**Task prompt**
Carry none of the pictures over; write out the complete data exactly.

======== Provided records

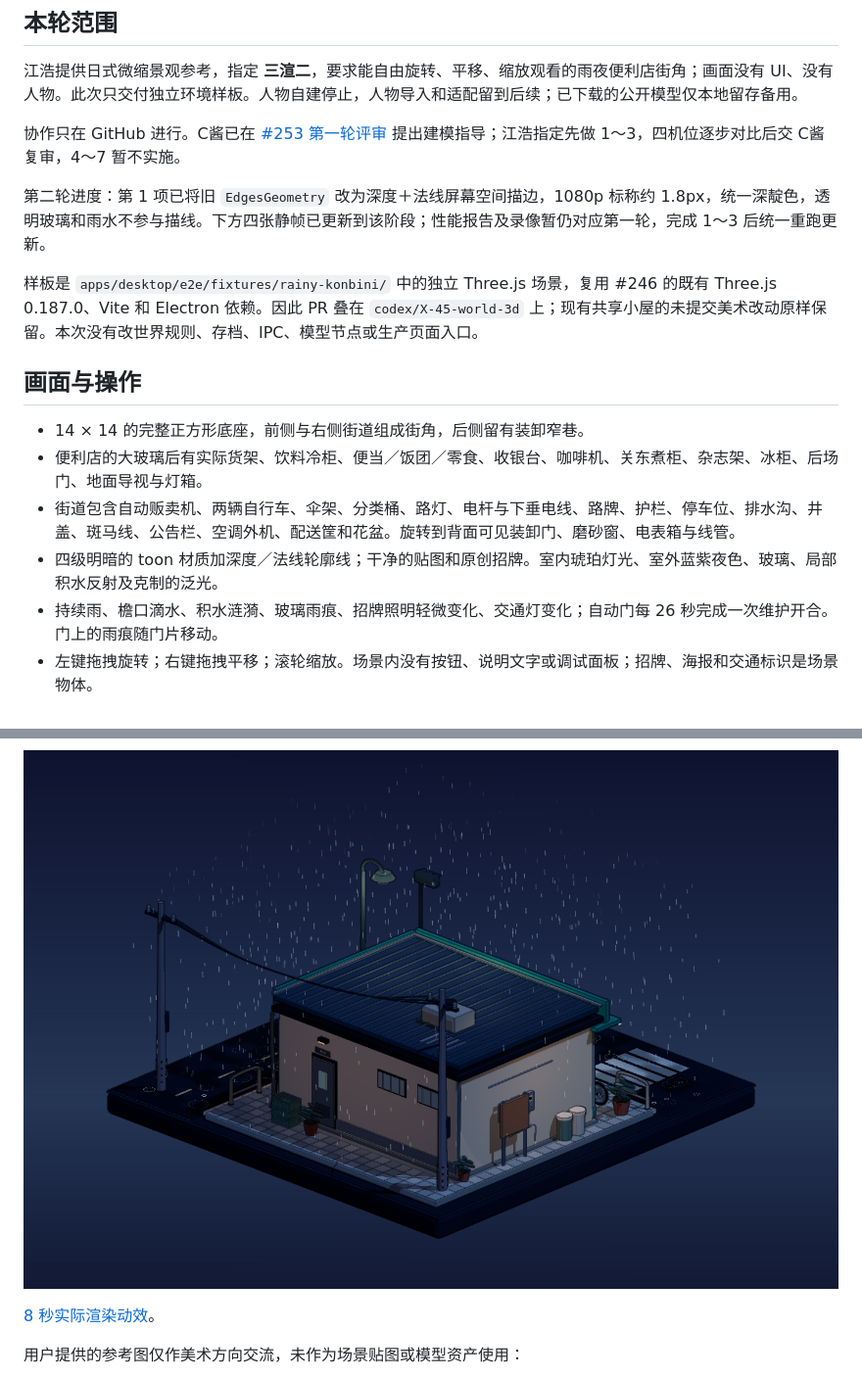
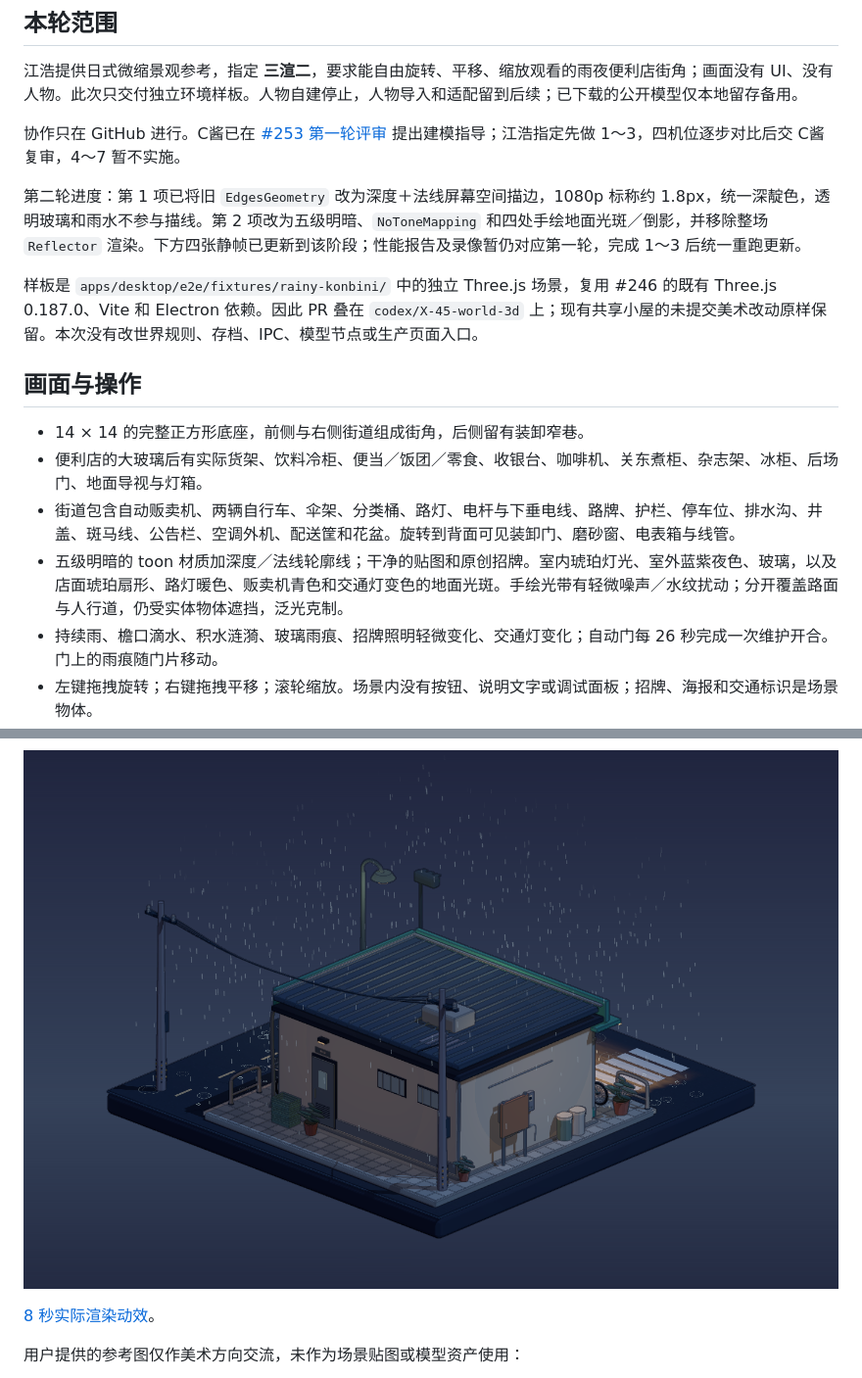
Before and after one commit to aa15119557034/agent-review-room, a Markdown page: docs/design/World-rainy-konbini.md, 2 parts joined by grey strips. Shown at 98% size. Rendered like a GitHub page; pictures changed too: docs/design/world-rainy-konbini/04-back.png.

```diff
--- a/docs/design/World-rainy-konbini.md
+++ b/docs/design/World-rainy-konbini.md
@@ -8,7 +8,7 @@
 
 协作只在 GitHub 进行。C酱已在 [#253 第一轮评审](https://github.com/aa15119557034/agent-review-room/pull/253#issuecomment-6914180828) 提出建模指导；江浩指定先做 1～3，四机位逐步对比后交 C酱复审，4～7 暂不实施。
 
-第二轮进度：第 1 项已将旧 `EdgesGeometry` 改为深度＋法线屏幕空间描边，1080p 标称约 1.8px，统一深靛色，透明玻璃和雨水不参与描线。下方四张静帧已更新到该阶段；性能报告及录像暂仍对应第一轮，完成 1～3 后统一重跑更新。
+第二轮进度：第 1 项已将旧 `EdgesGeometry` 改为深度＋法线屏幕空间描边，1080p 标称约 1.8px，统一深靛色，透明玻璃和雨水不参与描线。第 2 项改为五级明暗、`NoToneMapping` 和四处手绘地面光斑／倒影，并移除整场 `Reflector` 渲染。下方四张静帧已更新到该阶段；性能报告及录像暂仍对应第一轮，完成 1～3 后统一重跑更新。
 
 样板是 `apps/desktop/e2e/fixtures/rainy-konbini/` 中的独立 Three.js 场景，复用 #246 的既有 Three.js 0.187.0、Vite 和 Electron 依赖。因此 PR 叠在 `codex/X-45-world-3d` 上；现有共享小屋的未提交美术改动原样保留。本次没有改世界规则、存档、IPC、模型节点或生产页面入口。
 
@@ -17,7 +17,7 @@
 - 14 × 14 的完整正方形底座，前侧与右侧街道组成街角，后侧留有装卸窄巷。
 - 便利店的大玻璃后有实际货架、饮料冷柜、便当／饭团／零食、收银台、咖啡机、关东煮柜、杂志架、冰柜、后场门、地面导视与灯箱。
 - 街道包含自动贩卖机、两辆自行车、伞架、分类桶、路灯、电杆与下垂电线、路牌、护栏、停车位、排水沟、井盖、斑马线、公告栏、空调外机、配送筐和花盆。旋转到背面可见装卸门、磨砂窗、电表箱与线管。
-- 四级明暗的 toon 材质加深度／法线轮廓线；干净的贴图和原创招牌。室内琥珀灯光、室外蓝紫夜色、玻璃、局部积水反射及克制的泛光。
+- 五级明暗的 toon 材质加深度／法线轮廓线；干净的贴图和原创招牌。室内琥珀灯光、室外蓝紫夜色、玻璃，以及店面琥珀扇形、路灯暖色、贩卖机青色和交通灯变色的地面光斑。手绘光带有轻微噪声／水纹扰动；分开覆盖路面与人行道，仍受实体物体遮挡，泛光克制。
 - 持续雨、檐口滴水、积水涟漪、玻璃雨痕、招牌照明轻微变化、交通灯变化；自动门每 26 秒完成一次维护开合。门上的雨痕随门片移动。
 - 左键拖拽旋转；右键拖拽平移；滚轮缩放。场景内没有按钮、说明文字或调试面板；招牌、海报和交通标识是场景物体。
 
```
Also changed, not shown: docs/design/world-rainy-konbini/01-overview.png, docs/design/world-rainy-konbini/02-storefront.png, docs/design/world-rainy-konbini/03-interior.png, 5 other files.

================

**Solution for this exercise**
Before and after one commit to aa15119557034/agent-review-room, a Markdown page: docs/design/World-rainy-konbini.md, 2 parts joined by grey strips. Shown at 98% size. Rendered like a GitHub page; pictures changed too: docs/design/world-rainy-konbini/04-back.png.

```diff
--- a/docs/design/World-rainy-konbini.md
+++ b/docs/design/World-rainy-konbini.md
@@ -8,7 +8,7 @@
 
 协作只在 GitHub 进行。C酱已在 [#253 第一轮评审](https://github.com/aa15119557034/agent-review-room/pull/253#issuecomment-6914180828) 提出建模指导；江浩指定先做 1～3，四机位逐步对比后交 C酱复审，4～7 暂不实施。
 
-第二轮进度：第 1 项已将旧 `EdgesGeometry` 改为深度＋法线屏幕空间描边，1080p 标称约 1.8px，统一深靛色，透明玻璃和雨水不参与描线。下方四张静帧已更新到该阶段；性能报告及录像暂仍对应第一轮，完成 1～3 后统一重跑更新。
+第二轮进度：第 1 项已将旧 `EdgesGeometry` 改为深度＋法线屏幕空间描边，1080p 标称约 1.8px，统一深靛色，透明玻璃和雨水不参与描线。第 2 项改为五级明暗、`NoToneMapping` 和四处手绘地面光斑／倒影，并移除整场 `Reflector` 渲染。下方四张静帧已更新到该阶段；性能报告及录像暂仍对应第一轮，完成 1～3 后统一重跑更新。
 
 样板是 `apps/desktop/e2e/fixtures/rainy-konbini/` 中的独立 Three.js 场景，复用 #246 的既有 Three.js 0.187.0、Vite 和 Electron 依赖。因此 PR 叠在 `codex/X-45-world-3d` 上；现有共享小屋的未提交美术改动原样保留。本次没有改世界规则、存档、IPC、模型节点或生产页面入口。
 
@@ -17,7 +17,7 @@
 - 14 × 14 的完整正方形底座，前侧与右侧街道组成街角，后侧留有装卸窄巷。
 - 便利店的大玻璃后有实际货架、饮料冷柜、便当／饭团／零食、收银台、咖啡机、关东煮柜、杂志架、冰柜、后场门、地面导视与灯箱。
 - 街道包含自动贩卖机、两辆自行车、伞架、分类桶、路灯、电杆与下垂电线、路牌、护栏、停车位、排水沟、井盖、斑马线、公告栏、空调外机、配送筐和花盆。旋转到背面可见装卸门、磨砂窗、电表箱与线管。
-- 四级明暗的 toon 材质加深度／法线轮廓线；干净的贴图和原创招牌。室内琥珀灯光、室外蓝紫夜色、玻璃、局部积水反射及克制的泛光。
+- 五级明暗的 toon 材质加深度／法线轮廓线；干净的贴图和原创招牌。室内琥珀灯光、室外蓝紫夜色、玻璃，以及店面琥珀扇形、路灯暖色、贩卖机青色和交通灯变色的地面光斑。手绘光带有轻微噪声／水纹扰动；分开覆盖路面与人行道，仍受实体物体遮挡，泛光克制。
 - 持续雨、檐口滴水、积水涟漪、玻璃雨痕、招牌照明轻微变化、交通灯变化；自动门每 26 秒完成一次维护开合。门上的雨痕随门片移动。
 - 左键拖拽旋转；右键拖拽平移；滚轮缩放。场景内没有按钮、说明文字或调试面板；招牌、海报和交通标识是场景物体。
 
```
Also changed, not shown: docs/design/world-rainy-konbini/01-overview.png, docs/design/world-rainy-konbini/02-storefront.png, docs/design/world-rainy-konbini/03-interior.png, 5 other files.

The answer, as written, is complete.